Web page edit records
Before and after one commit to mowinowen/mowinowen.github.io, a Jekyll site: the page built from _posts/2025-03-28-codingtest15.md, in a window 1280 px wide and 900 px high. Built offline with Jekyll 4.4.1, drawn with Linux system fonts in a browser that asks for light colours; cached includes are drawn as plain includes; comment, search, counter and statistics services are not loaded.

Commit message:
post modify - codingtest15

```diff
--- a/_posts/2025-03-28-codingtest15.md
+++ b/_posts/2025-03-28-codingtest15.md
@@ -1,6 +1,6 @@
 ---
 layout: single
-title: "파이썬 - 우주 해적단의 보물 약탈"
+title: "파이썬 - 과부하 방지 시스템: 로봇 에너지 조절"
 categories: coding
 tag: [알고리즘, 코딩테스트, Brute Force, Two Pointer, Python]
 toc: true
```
--
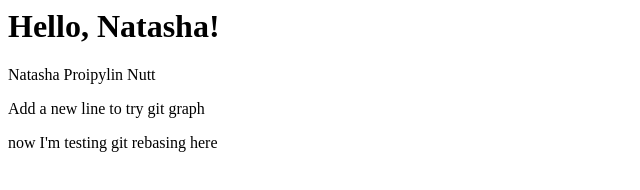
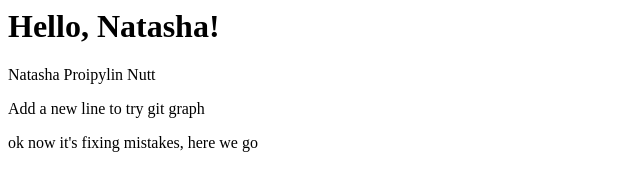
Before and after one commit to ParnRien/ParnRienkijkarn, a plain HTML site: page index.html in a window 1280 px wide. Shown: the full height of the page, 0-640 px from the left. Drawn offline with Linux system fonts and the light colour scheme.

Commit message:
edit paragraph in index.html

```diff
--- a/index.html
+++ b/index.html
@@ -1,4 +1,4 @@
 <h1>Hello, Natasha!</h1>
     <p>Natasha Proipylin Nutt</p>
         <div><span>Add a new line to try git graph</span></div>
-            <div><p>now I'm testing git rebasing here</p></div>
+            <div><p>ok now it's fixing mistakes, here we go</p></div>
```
* * *
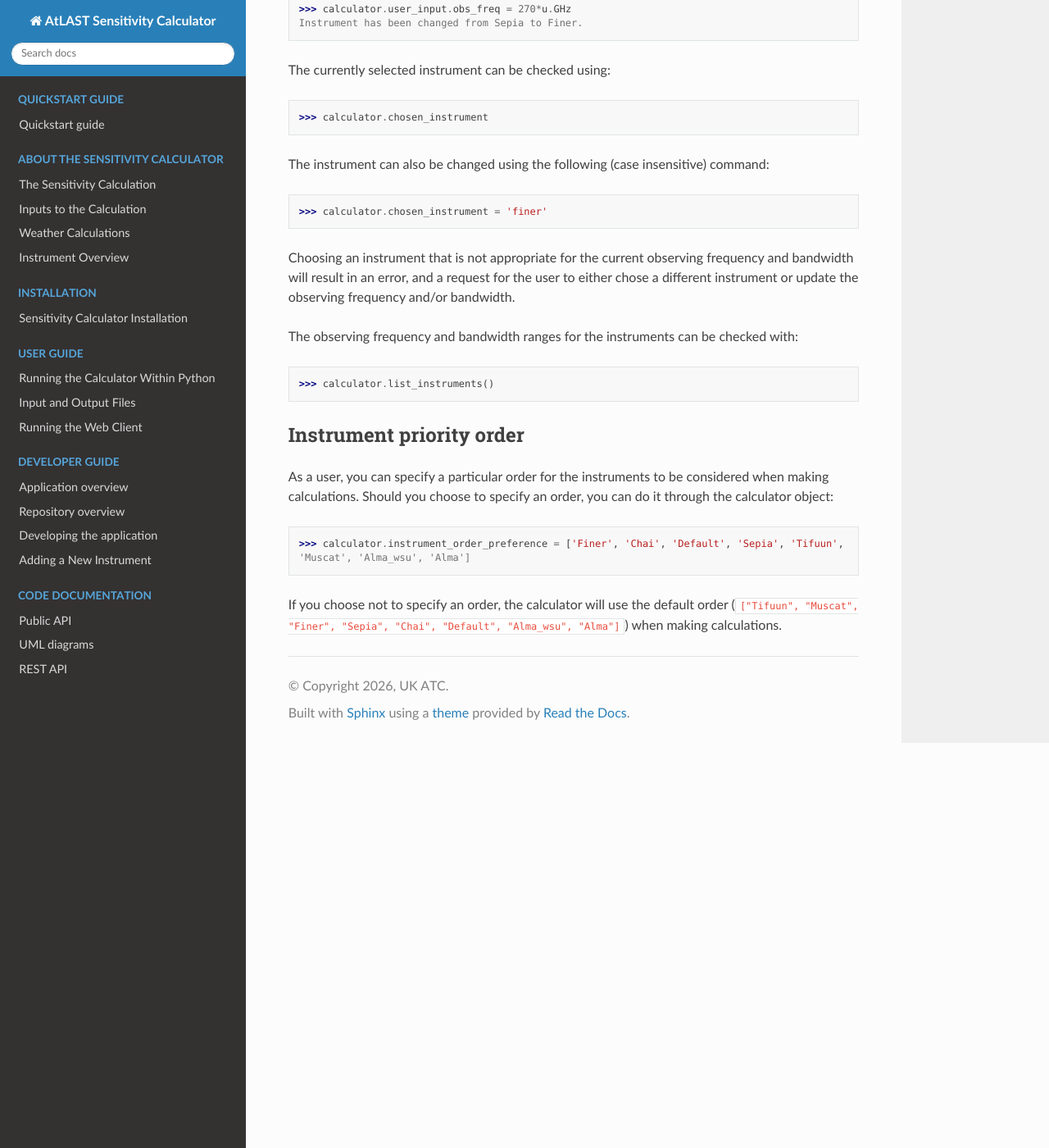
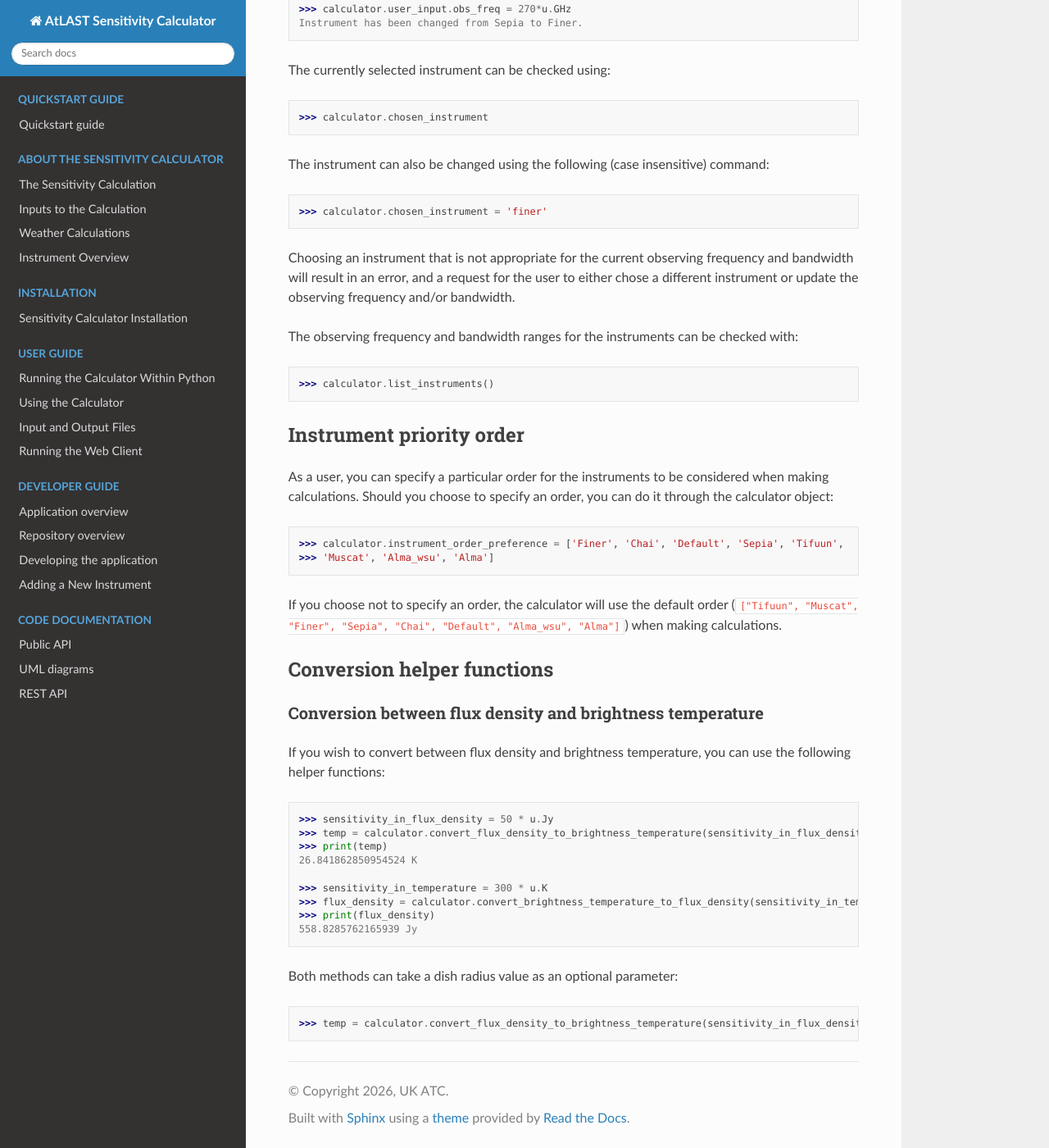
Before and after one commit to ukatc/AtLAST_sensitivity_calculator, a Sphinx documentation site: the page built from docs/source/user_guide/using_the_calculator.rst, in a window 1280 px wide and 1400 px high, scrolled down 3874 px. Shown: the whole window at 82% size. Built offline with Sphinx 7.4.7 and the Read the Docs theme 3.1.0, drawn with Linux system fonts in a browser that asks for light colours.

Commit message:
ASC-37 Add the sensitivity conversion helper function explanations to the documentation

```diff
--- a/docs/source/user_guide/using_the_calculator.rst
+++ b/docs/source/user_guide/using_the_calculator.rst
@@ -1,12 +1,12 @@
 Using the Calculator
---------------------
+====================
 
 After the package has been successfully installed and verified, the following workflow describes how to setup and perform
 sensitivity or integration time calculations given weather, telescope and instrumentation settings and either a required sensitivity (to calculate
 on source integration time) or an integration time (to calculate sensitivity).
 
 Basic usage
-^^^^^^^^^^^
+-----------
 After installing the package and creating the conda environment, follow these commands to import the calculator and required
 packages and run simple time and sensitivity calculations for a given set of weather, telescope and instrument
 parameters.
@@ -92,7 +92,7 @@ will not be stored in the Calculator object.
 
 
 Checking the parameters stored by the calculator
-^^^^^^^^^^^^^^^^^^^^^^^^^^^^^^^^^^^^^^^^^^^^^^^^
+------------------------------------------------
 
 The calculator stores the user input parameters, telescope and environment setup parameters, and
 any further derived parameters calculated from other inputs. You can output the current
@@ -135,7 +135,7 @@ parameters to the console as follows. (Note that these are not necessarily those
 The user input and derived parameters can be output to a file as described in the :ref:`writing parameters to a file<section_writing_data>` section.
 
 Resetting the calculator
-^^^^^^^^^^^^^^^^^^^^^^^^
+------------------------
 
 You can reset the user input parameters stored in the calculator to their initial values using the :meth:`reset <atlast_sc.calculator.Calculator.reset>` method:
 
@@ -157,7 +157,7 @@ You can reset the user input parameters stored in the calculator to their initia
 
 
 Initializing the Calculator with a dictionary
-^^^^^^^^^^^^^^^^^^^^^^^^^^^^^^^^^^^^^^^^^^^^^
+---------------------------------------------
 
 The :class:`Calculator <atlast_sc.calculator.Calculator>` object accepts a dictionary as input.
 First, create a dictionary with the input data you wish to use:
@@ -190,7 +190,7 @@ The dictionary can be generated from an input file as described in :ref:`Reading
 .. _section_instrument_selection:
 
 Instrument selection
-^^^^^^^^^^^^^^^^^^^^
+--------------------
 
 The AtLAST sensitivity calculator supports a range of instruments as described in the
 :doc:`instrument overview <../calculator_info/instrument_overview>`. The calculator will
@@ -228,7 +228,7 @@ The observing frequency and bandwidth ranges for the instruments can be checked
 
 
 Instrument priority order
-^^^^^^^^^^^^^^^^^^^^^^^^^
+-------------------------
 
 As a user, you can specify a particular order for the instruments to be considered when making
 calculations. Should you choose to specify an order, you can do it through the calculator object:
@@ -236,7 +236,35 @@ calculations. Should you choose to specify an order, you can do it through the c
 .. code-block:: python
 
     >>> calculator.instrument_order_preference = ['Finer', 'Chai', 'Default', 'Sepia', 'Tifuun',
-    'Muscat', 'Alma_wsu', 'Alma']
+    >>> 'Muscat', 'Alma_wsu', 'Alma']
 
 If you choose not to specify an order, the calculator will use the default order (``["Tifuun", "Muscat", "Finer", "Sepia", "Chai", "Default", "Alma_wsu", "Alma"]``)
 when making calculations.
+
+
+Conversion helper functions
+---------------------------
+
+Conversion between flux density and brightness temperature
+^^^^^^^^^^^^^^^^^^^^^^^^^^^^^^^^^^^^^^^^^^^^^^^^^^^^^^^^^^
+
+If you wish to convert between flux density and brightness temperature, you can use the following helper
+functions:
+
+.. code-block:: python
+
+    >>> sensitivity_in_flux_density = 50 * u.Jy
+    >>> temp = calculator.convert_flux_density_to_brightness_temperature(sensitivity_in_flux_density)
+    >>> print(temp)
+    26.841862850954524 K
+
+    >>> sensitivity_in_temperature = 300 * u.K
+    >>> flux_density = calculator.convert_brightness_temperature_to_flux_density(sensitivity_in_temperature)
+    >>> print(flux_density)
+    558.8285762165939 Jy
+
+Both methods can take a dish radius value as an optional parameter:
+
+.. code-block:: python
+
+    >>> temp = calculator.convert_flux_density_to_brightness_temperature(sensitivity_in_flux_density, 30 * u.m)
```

What to work on ->
Would you please filter the lines above and copy every one that includes "browser"?

Written response ->
Before and after one commit to mowinowen/mowinowen.github.io, a Jekyll site: the page built from _posts/2025-03-28-codingtest15.md, in a window 1280 px wide and 900 px high. Built offline with Jekyll 4.4.1, drawn with Linux system fonts in a browser that asks for light colours; cached includes are drawn as plain includes; comment, search, counter and statistics services are not loaded.
Before and after one commit to ukatc/AtLAST_sensitivity_calculator, a Sphinx documentation site: the page built from docs/source/user_guide/using_the_calculator.rst, in a window 1280 px wide and 1400 px high, scrolled down 3874 px. Shown: the whole window at 82% size. Built offline with Sphinx 7.4.7 and the Read the Docs theme 3.1.0, drawn with Linux system fonts in a browser that asks for light colours.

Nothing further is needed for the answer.